The following are the supplementary data to this article:

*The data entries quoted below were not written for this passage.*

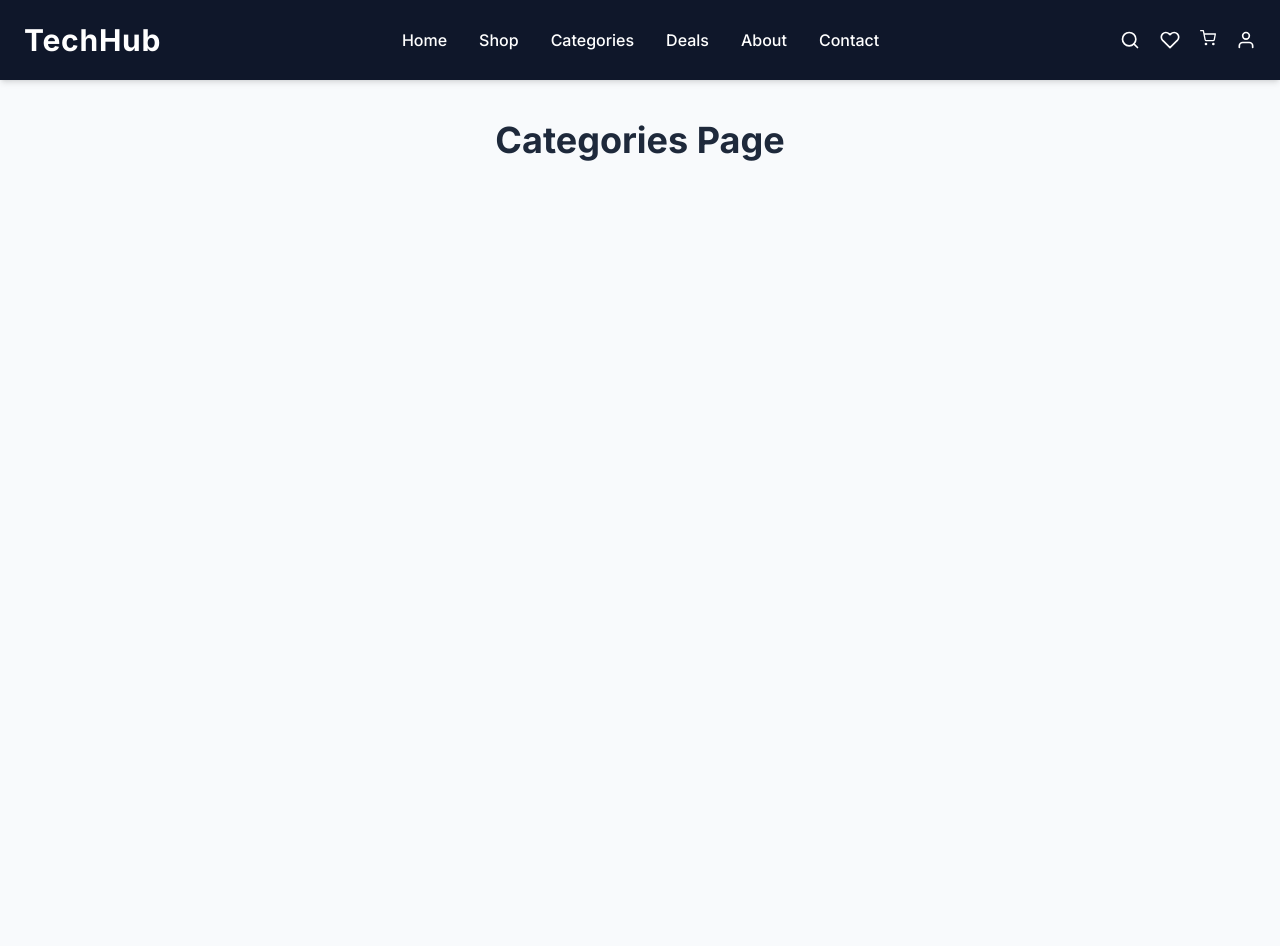
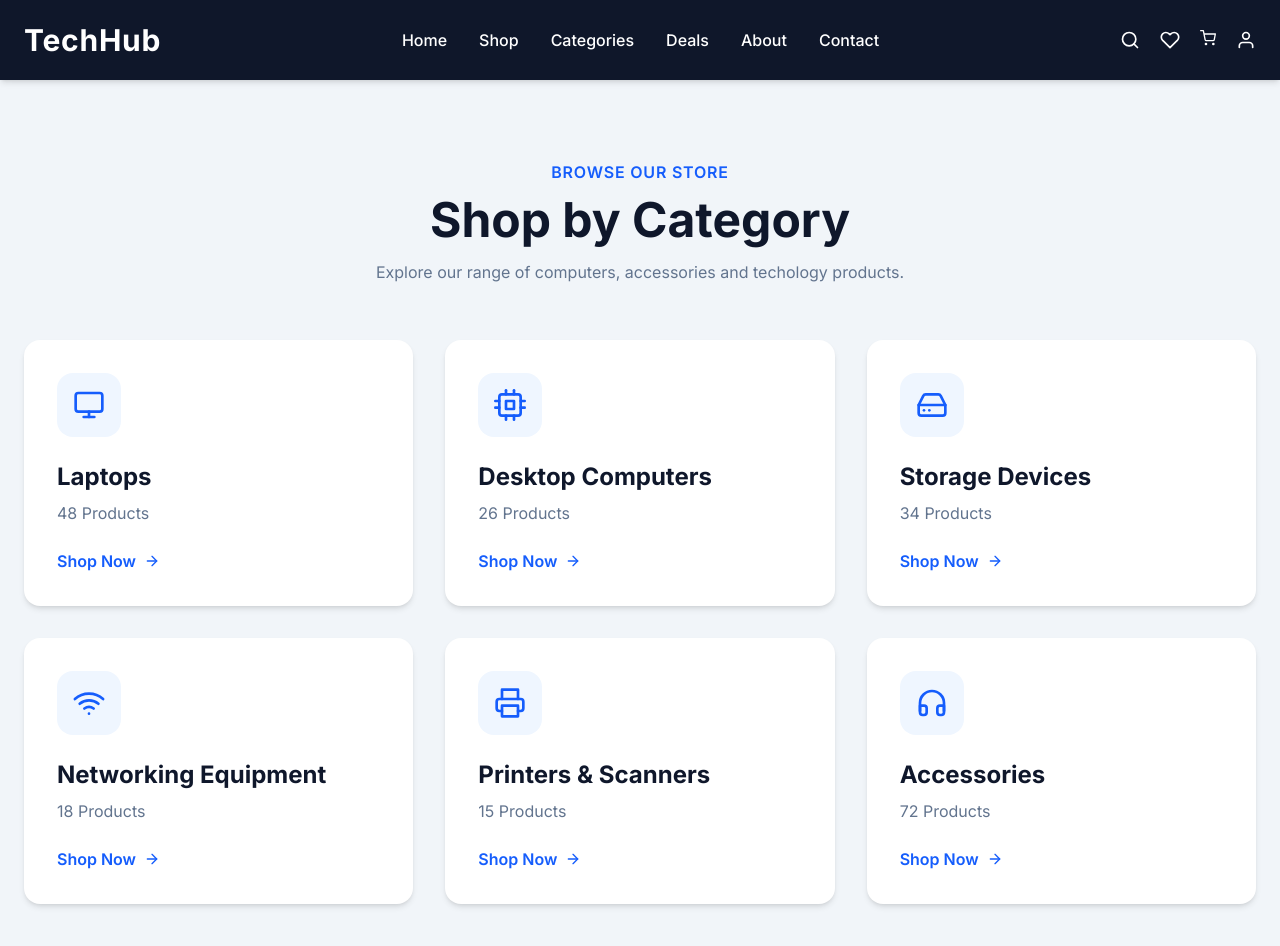
Before and after one commit to HenryOchieng/techhub, a React (Vite) app: page /categories in a window 1280 px wide. Shown: the top 946 px of the page. Before the commit the page ends 800 px from the top, so only its background shows below. Built offline with nearby package versions, Linux system fonts and the light colour scheme.

Commit message:
Categories pages section commit

```diff
--- a/src/pages/Categories.jsx
+++ b/src/pages/Categories.jsx
@@ -1,8 +1,86 @@
+import { useQuery } from "@tanstack/react-query"
+import { useNavigate } from "react-router-dom"
+//import { Link } from "react-router-dom"
+import { getCategories } from "../api/categories"
+import { FiArrowRight } from "react-icons/fi"
+
 function Categories() {
+    const navigate = useNavigate()
+
+    const { data, isLoading } = useQuery({
+        queryKey: ["categories"],
+        queryFn: getCategories
+    })
+
+    if (isLoading) {
+        return (
+            <section className="py-20 bg-slate-100">
+                <div className="max-w-7xl mx-auto px-6 text-center">
+                    Loading Categories...
+                </div>
+            </section>
+        )
+    }
+
+    const handleCategoryClick = (categoryName) => {
+        navigate(`/shop?category=${encodeURIComponent(categoryName)}`)
+    }
+
     return (
-        <div className="p-10 text-center text-4xl font-bold">
-            Categories Page
-        </div>
+        <section className="py-20 bg-slate-100">
+            <div className="max-w-7xl mx-auto px-6">
+
+                {/* Header */}
+                <div className="text-center mb-14">
+                    <p className="text-blue-600 font-semibold uppercase tracking-wider mb-3">
+                        Browse Our Store
+                    </p>
+                    <h2 className="text-4xl md:text-5xl font-bold text-slate-900">
+                        Shop by Category
+                    </h2>
+                    <p className="text-slate-500 mt-4 max-w-2xl mx-auto">
+                        Explore our range of computers, accessories and
+                        techology products.
+                    </p>
+                </div>
+
+                {/* Categories */}
+                <div className="grid sm:grid-cols-2 lg:grid-cols-3 gap-8">
+                    {data.map((category) => {
+                        const Icon = category.icon
+                        return (
+                            <div
+                                key={category.id}
+                                onClick={() => handleCategoryClick(category.name)}
+                                className="group bg-white rounded-2xl p-8 shadow-md hover:shadow-xl border border-transparent hover:border-blue-200 transition-all duration-300 cursor-pointer"
+                            >
+                                {/* Icon */}
+                                <div className="w-16 h-16 rounded-2xl bg-blue-50 flex items-center justify-center mb-6 group-hover:bg-blue-600 transition-colors duration-300">
+                                    <Icon
+                                        size={32}
+                                        className="text-blue-600 group-hover:text-white transition-colors duration-300"
+                                    />
+                                </div>
+
+                                {/* Category Information */}
+                                <h3 className="text-2xl font-bold text-slate-900">
+                                    {category.name}
+                                </h3>
+                                <p className="text-slate-500 mt-2">
+                                    {category.totalProducts} Products
+                                </p>
+
+                                {/* Shop Button */}
+                                <div className="flex items-center gap-2 mt-6 text-blue-600 font-semibold group-hover:gap-3 transition-all duration-300">
+                                    <span>Shop Now</span>
+                                    <FiArrowRight/>
+                                </div>
+                            </div>
+                        )
+                    })}
+                </div>
+            </div>
+        </section>
     )
 }
 
--- a/src/pages/Shop.jsx
+++ b/src/pages/Shop.jsx
@@ -1,13 +1,20 @@
 import { useState } from "react"
+import { useSearchParams } from "react-router-dom"
 import { FiX } from "react-icons/fi"
 import ProductCard from "../components/product/ProductCard"
 import { products } from "../data/products"
 import Rating from "../components/product/Rating"
 
 function Shop() {
+    const [searchParams] = useSearchParams()
+
+    const categoryFromUrl = searchParams.get("category")
+
     const [search, setSearch] = useState("")
 
     const [selectedCategory, setSelectedCategory] = useState("All")
+
+    const activeCategory = categoryFromUrl || selectedCategory
 
     const [selectedBrands, setSelectedBrands] = useState([])
 
@@ -28,8 +35,8 @@ function Shop() {
             product.category.toLowerCase().includes(search.toLowerCase())
 
         const matchesCategory =
-            selectedCategory === "All" ||
-            product.category === selectedCategory
+            activeCategory === "All" ||
+            product.category === activeCategory
 
         const matchesBrand =
             selectedBrands.length === 0 ||
```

F. Zhou, T. Yu, R. Du, G. Fan, Y. Liu, Z. Liu, et al.
Clinical course and risk factors for mortality of adult inpatients with COVID-19 in Wuhan, China: a retrospective cohort study.
Lancet, 395 (2020), pp. 1054-1062
M.J. Tobin, A. Jubran, F. Laghi.
Misconceptions of pathophysiology of happy hypoxemia and implications for management of COVID-19.
Respir Res, 21 (2020), pp. 249
S. Dhont, E. Derom, E. Van Braeckel, P. Depuydt, B.N. Lambrecht.
The pathophysiology of ‘happy’ hypoxemia in COVID-19.
Respir Res, 21 (2020), pp. 198
T.W. Rice, A.P. Wheeler, G.R. Bernard, D.L. Hayden, D.A. Schoenfeld, L.B. Ware, et al.
Comparison of the SpO2/FiO2 ratio and the PaO2/FiO2 ratio in patients with acute lung injury or ARDS.
Chest, 132 (2007), pp. 410-417
N. Bilan, A. Dastranji, A.G. Behbahani.
Comparison of the SpO2/FiO2 ratio and the PaO2/FiO2 ratio in patients with acute lung injury or acute respiratory distress syndrome.
J Cardiovasc Thorac Res, 7 (2015), pp. 28-31
E.D. Riviello, W. Kiviri, T. Twagirumugabe, A. Mueller, V.M. Banner-Goodspeed, L. Officer, et al.
Hospital incidence and outcomes of the acute respiratory distress syndrome using the Kigali modification of the Berlin definition.
Am J Respir Crit Care Med, 193 (2016), pp. 52-59
M.J. Tobin, F. Laghi, A. Jubran.
Why COVID-19 silent hypoxemia is baffling to physicians.
Am J Respir Crit Care Med, 202 (2020), pp. 356-360
Y. Fukuda, A. Tanaka, T. Homma, K. Kaneko, T. Uno, A. Fujiwara, et al.
Utility of SpO2/FiO2 ratio for acute hypoxemic respiratory failure with bilateral opacities in the ICU.
PLOS ONE, 16 (2021), pp. e0245927
K.J. Choi, H.L. Hong, E.J. Kim.
The association between mortality and the oxygen saturation and fraction of inhaled oxygen in patients requiring oxygen therapy due to COVID-19-associated pneumonia.
Tuberc Respir Dis (Seoul), 84 (2021), pp. 125-133
Copyright © 2022. Elsevier España, S.L.U. and SEMICYUC
Medicina Intensiva (English Edition)
Article options
Supplemental materials
es en

¿Es usted profesional sanitario apto para prescribir o dispensar medicamentos?

Are you a health professional able to prescribe or dispense drugs?